The history of the modern day helicopter can be traced back as far as 1936, when just prior to WWII, Germany designed and developed what is often referred to as the original helicopter. Prior to this, no other aircraft of this kind was available to provide any practicality or useful function.
The design was based upon the autogyros, an aircraft whose limitations soon unveiled the need for vertical lift off. Plans to develop such an aircraft began in 1932. By 1934, the first model had been built and provided results that were favorable. In early 1935, Focke-Achgelis was given an order to build a prototype – designated Fw 61. Focke referred to its design as the F 61 basing the airframe on this new model on the German training aircraft – the Fw 44 Stieglitz.
Design and Development
The newly designed Fw 61 emerged using a licensed technology for the rotors and a single, radial engine. The engine was driven by counter-rotating twin rotors, which were set on outriggers on either side of the fuselage. On June 26, 1936, the first of two prototypes took its initial flight. The second prototype (first flown on May 10, 1937) was able to successfully shut its engine down and land using autorotation.
While these two prototypes were the only ones produced, they managed to set a number of records including altitude, speed and flight time. In June 1938, they added two additional records to their already impressive list – altitude (11,243 feet) and straight line flight (143 miles).
Specifications for the Focke-Wulf Fw 61 Helicopter:
- Crew: 1 person
- Maximum Take-Off Weight: 2,094 lbs.
- Maximum Speed: 70 mph (sea level)
- Total Range: 143 miles
- Rate of Climb: 689 feet per minute

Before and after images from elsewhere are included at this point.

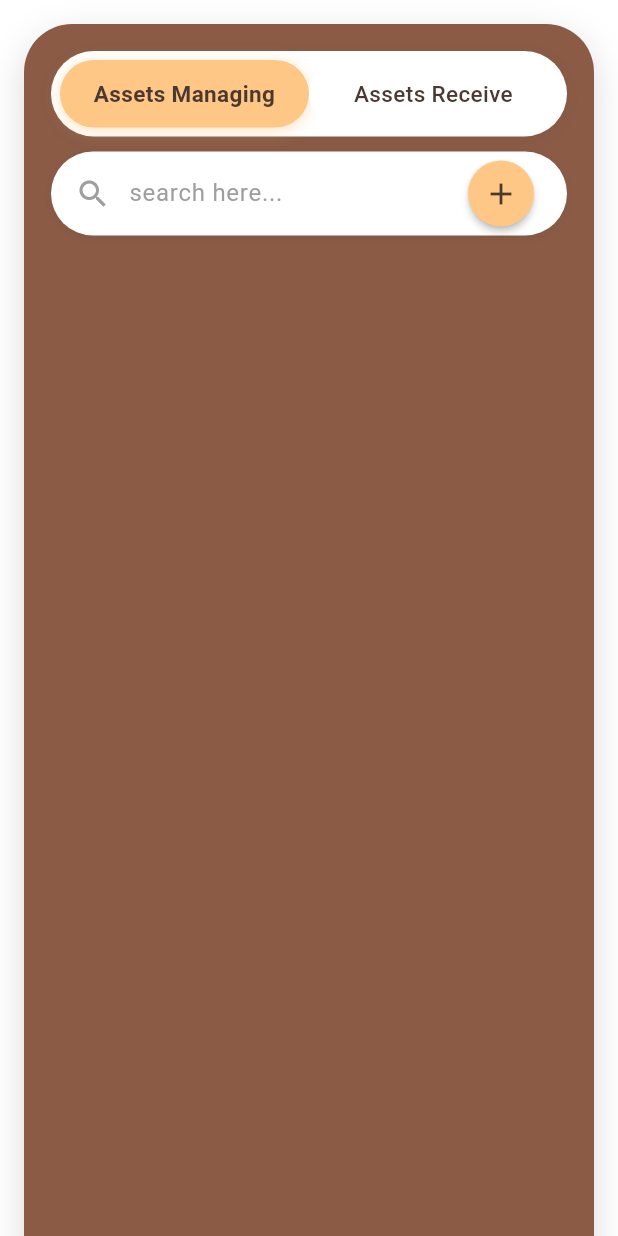
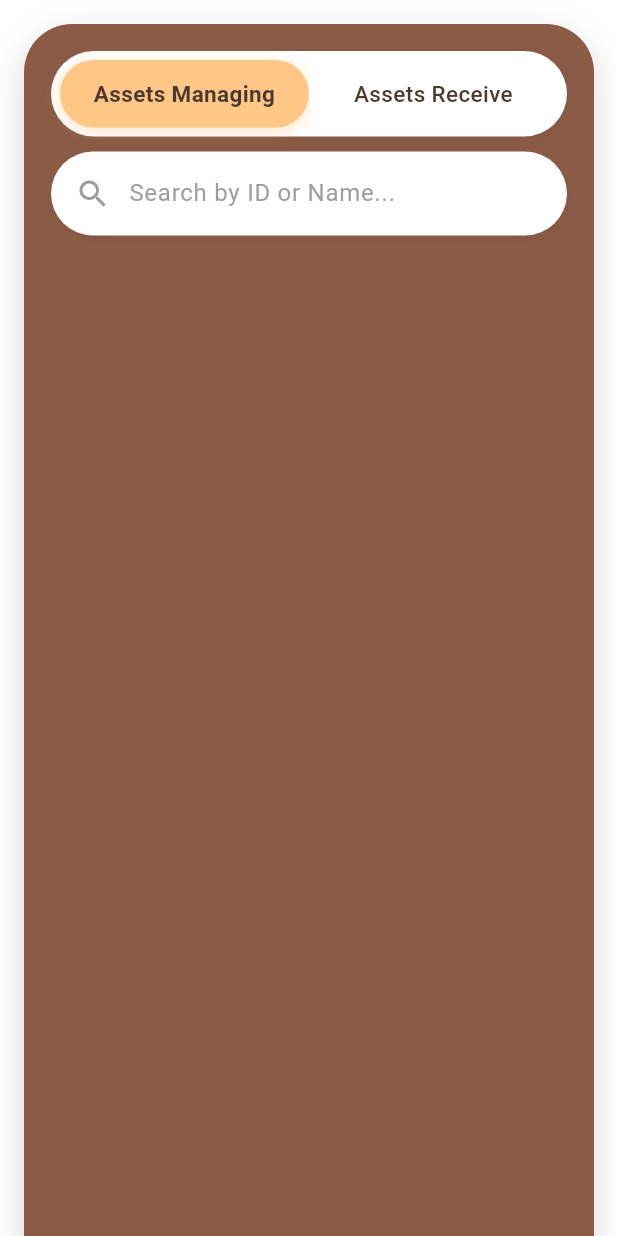
Before and after one commit to kimmysoybad404/project_mobile, a Flutter app: the ManageAssetsPage2 screen opened directly, on a phone screen of 412 x 824 dp. Run offline on Flutter 3.47's test engine with Material 3 defaults, Android fonts, the phone set to English and light mode, and no system bars; our stand-ins replace animated_notch_bottom_bar, awesome_dialog, fl_chart, google_fonts, shared_preferences; accounts and stored records are empty; network calls fail; Roboto replaces fonts that are missing (Delius).

Commit message:
New Function : search asset in Asset Managing Page

```diff
--- a/lib/Staff/manage_assets_page2.dart
+++ b/lib/Staff/manage_assets_page2.dart
@@ -18,6 +18,7 @@ class _ManageAssetsPage2State extends State<ManageAssetsPage2>
 
   late AnimationController _animationController;
   late Animation<double> _fadeAnimation;
+  final TextEditingController _searchController = TextEditingController();
 
   List<Map<String, dynamic>> assets = [];
 
@@ -109,11 +110,12 @@ class _ManageAssetsPage2State extends State<ManageAssetsPage2>
   ];
 
   // --- Fetch data from the server ---
-  Future<void> fetchAssets() async {
+  Future<void> fetchAssets({String query = ""}) async {
     try {
       final response = await http.get(
-        Uri.parse("http://10.0.2.2:3000/storage"),
+        Uri.parse("http://10.0.2.2:3000/storage?q=$query"),
       );
+
       if (response.statusCode == 200) {
         final List<dynamic> data = json.decode(response.body);
 
@@ -317,31 +319,18 @@ class _ManageAssetsPage2State extends State<ManageAssetsPage2>
             padding: EdgeInsets.symmetric(horizontal: 12),
             child: Icon(Icons.search, color: Colors.grey),
           ),
-          const Expanded(
+
+          Expanded(
             child: TextField(
-              decoration: InputDecoration(
+              controller: _searchController,
+              onChanged: (value) {
+                fetchAssets(query: value); // 🔥 search directly
+              },
+              decoration: const InputDecoration(
                 border: InputBorder.none,
-                hintText: "search here...",
+                hintText: "Search by ID or Name...",
                 hintStyle: TextStyle(color: Colors.grey),
               ),
-            ),
-          ),
-
-          if (_selectedTabIndex == 0)
-            Container(
-              margin: const EdgeInsets.only(right: 8),
-              child: ElevatedButton(
-                onPressed: () {
-                  showAddDialog();
-                },
-                style: ElevatedButton.styleFrom(
-                  backgroundColor: const Color(0xFFFEC785),
-                  foregroundColor: const Color(0xFF4A3831),
-                  shape: const CircleBorder(),
-                  padding: const EdgeInsets.all(10),
-                  elevation: 2,
-                ),
-                child: const Icon(Icons.add, size: 24),
             ),
           ),
         ],
@@ -1302,7 +1291,10 @@ class _ManageAssetsPage2State extends State<ManageAssetsPage2>
       builder: (context) {
         return Dialog(
           backgroundColor: Colors.transparent,
-        insetPadding: const EdgeInsets.symmetric(horizontal: 24, vertical: 24),
+          insetPadding: const EdgeInsets.symmetric(
+            horizontal: 24,
+            vertical: 24,
+          ),
           child: Container(
             decoration: BoxDecoration(
               color: const Color(0xFF8B5B46),
@@ -1358,7 +1350,9 @@ class _ManageAssetsPage2State extends State<ManageAssetsPage2>
                             } else {
                               ScaffoldMessenger.of(context).showSnackBar(
                                 SnackBar(
-                                content: Text("Delete failed: ${response.body}"),
+                                  content: Text(
+                                    "Delete failed: ${response.body}",
+                                  ),
                                   backgroundColor: Colors.red,
                                 ),
                               );
@@ -1420,5 +1414,4 @@ class _ManageAssetsPage2State extends State<ManageAssetsPage2>
       },
     );
   }
-
 }
```
Lines whose indentation alone changed are shown as unchanged.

German’s WWII Era Focke-Wulf Fw 61 Helicopter design not only set new records, it provided the basis for future helicopter designs.